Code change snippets
>>

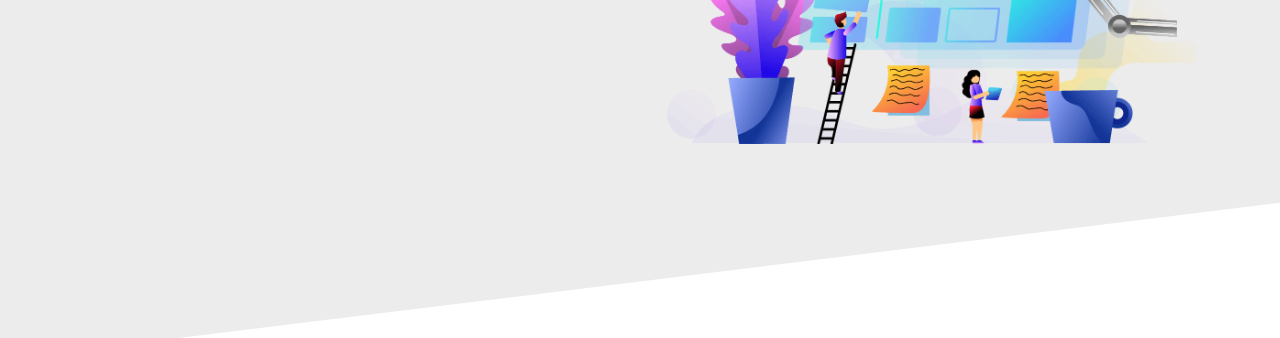
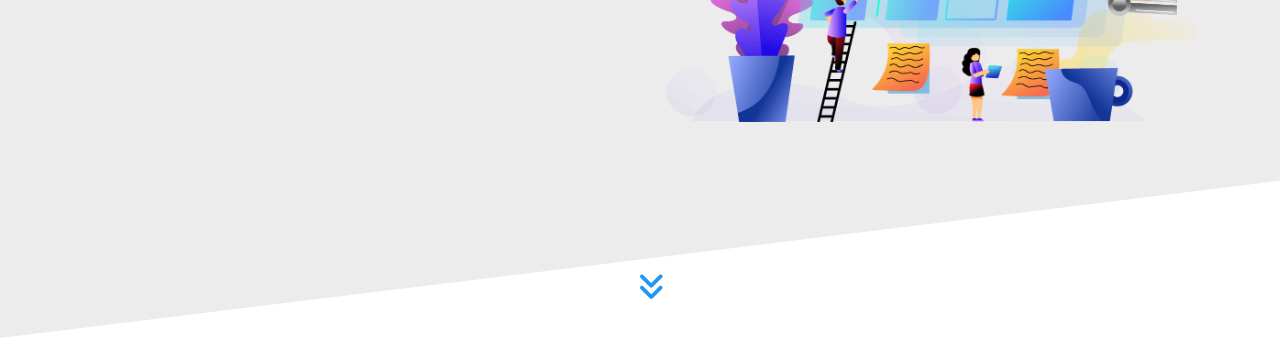
Before and after one commit to khalidesskali/HTML_And_CSS_Arena_Template_Three, a plain HTML site: page index.html in a window 1280 px wide. Shown: the part 462-800 px from the top of the page. Drawn offline with nearby package versions, Linux system fonts and the light colour scheme.

Commit message:
Update index.html
Font awesome fixing linking file

```diff
--- a/index.html
+++ b/index.html
@@ -7,7 +7,7 @@
     <!-- Css Linking File -->
     <link rel="stylesheet" href="./css/Arena.css" />
     <!-- Font Awesome Library Link -->
-    https://cdnjs.cloudflare.com/ajax/libs/font-awesome/6.6.0/css/all.min.css
+      <link rel="stylesheet" href="https://cdnjs.cloudflare.com/ajax/libs/font-awesome/6.0.0-beta3/css/all.min.css">
   </head>
   <body>
     <!-- Start Header -->
```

<<

→ About this task
The answer must be every line from the records above that contains the word "cdnjs", copied out.

→ Solved exercise
-    https://cdnjs.cloudflare.com/ajax/libs/font-awesome/6.6.0/css/all.min.css
+      <link rel="stylesheet" href="https://cdnjs.cloudflare.com/ajax/libs/font-awesome/6.0.0-beta3/css/all.min.css">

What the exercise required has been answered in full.